Despite increasing knowledge of the pathways through which gonadal steroids and glucocorticoids influence immunological target tissues, it remains unknown how these steroids interact at peripheral inflammatory sites. The activated oestrogen receptor has been shown to inhibit the transcription factors nuclear factor κB and activator protein 1.46,47 Progesterone, because of its structural similarities with the glucocorticoids receptor, has been reported to increase cytosolic mRNA concentrations of the nuclear factor κB inhibitor.48 By these mechanisms, both female gonadal steroids seem to exert anti-inflammatory effects.
Da Silva has proposed several mechanisms by which gonadal steroids may modulate the sensitivity of target tissues towards glucocorticoids.49 In animal and cell culture studies, 17β oestradiol has been show to decrease the expression of the glucocorticoid receptor and thereby to decrease glucocorticoid sensitivity.50 Furthermore, expression of heat shock proteins 70 and 90, which are essential in keeping the glucocorticoid receptor in the cytoplasm in an inactive state (although it can be ligand activated), are modulated by female gonadal steroids.51,52
Several limitations of our study require consideration.

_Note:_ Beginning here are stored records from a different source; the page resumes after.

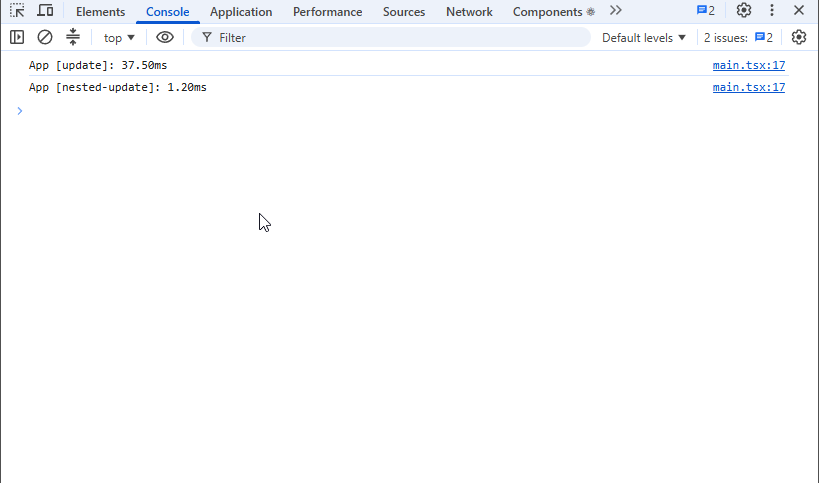
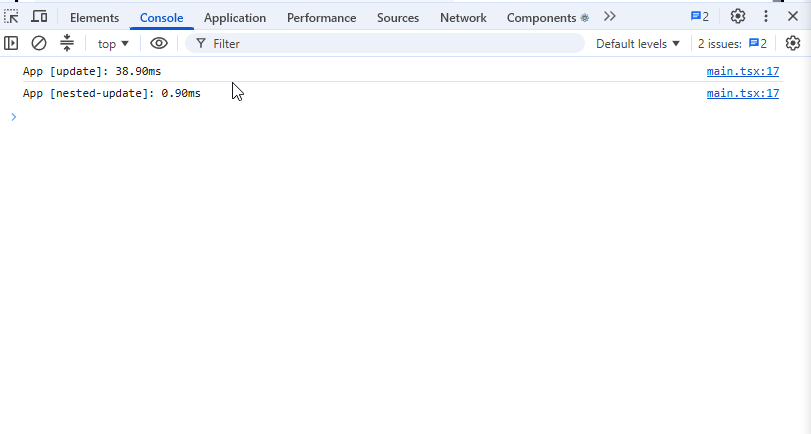
fix: changet data in rerformance.md after added dinamic Row Heigth to List (-15-20% perforance) + dinamic style

Changed region(s): [[0.0, 0.0, 1.0, 0.2396], [0.3083, 0.4493, 0.3391, 0.4793]]

diff --git a/src/components/country-list/country-list.tsx b/src/components/country-list/country-list.tsx
@@ -64,7 +64,8 @@ export const CountryList = memo(
     sortOrder,
   }: CountryListProps) => {
     //используем динаическую высоту строки, т.к. высота скачет
-    // в зависимсоти от выбранных выбросов (чекбоксов)
+    // в зависимсоти от выбранных выбросов (чекбоксов). Визуально лучше
+    // но немного снизило производительность - 20-25% (можно убратьЫ)
     const rowHeight = useDynamicRowHeight({
       defaultRowHeight: 300,
     });

diff --git a/PERFORMANCE.md b/PERFORMANCE.md
@@ -62,8 +62,8 @@
 
 | Interaction      | Baseline (ms) | Optimized (ms) | Improvement |
 | ---------------- | ------------- | -------------- | ----------- |
-| Sort countries   | 1667.8        | 57,50          | 96,55%      |
-| Search countries | 108.8         | 34,50          | 68,29%      |
-| Change year      | 107.3         | 37,50          | 65,05%      |
+| Sort countries   | 1667.8        | 71,50          | 95,52%      |
+| Search countries | 108.8         | 43.30          | 60,20%      |
+| Change year      | 107.3         | 38.90          | 63,75%      |
 | Toggle column    | 114.1         | 24,90          | 78,18%      |
-| **Average**      | **499.5**     | **38,60**      | **77,02%**  |
+| **Average**      | **499.5**     | **45,45**      | **74,41%**  |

Firstly, our investigation focused on a working population and, thus, may not be generalisable to clinical populations and to people with overt atherosclerotic disease in particular. Secondly, we can only speculate as to whether the observed differences between men and women are clinically relevant. Thirdly, as we did not assess sex steroids, possible explanations for the observed sex differences in cytokine release and glucocorticoid sensitivity are not unequivocally attributable to hormonal issues. Fourthly, we compared very different group sizes of men and women potentially resulting in different variances of mean values of variables of interest. While Levene’s test showed that variances of uninhibited lipopolysaccharide stimulation of TNFα and IL-6 and of the four IC50 estimates were equal, three of the 20 computations across the four inhibition curves suggested a violation of this assumption (data not shown). Nonetheless, since we built our argument on sex differences in uninhibited stimulation of proinflammatory cytokines and calculated IC50 values, we feel that this caveat did not invalidate our findings.
In summary, our data show that monocytes from middle aged men have reduced responsiveness to glucocorticoids even when established cardiovascular risk factors are controlled for. This finding of reduced glucocorticoid sensitivity in men implies relatively sustained cytokine production once monocytes have encountered stressful stimuli (such as lipopolysaccharide). Such a mechanism may be one possible biological pathway linking sex to progression of atherosclerotic disease and increased coronary risk in men.
This work was supported by grants from the EADS GmbH, Werk Augsburg, Germany, and from the Swiss Federal Institute of Technology.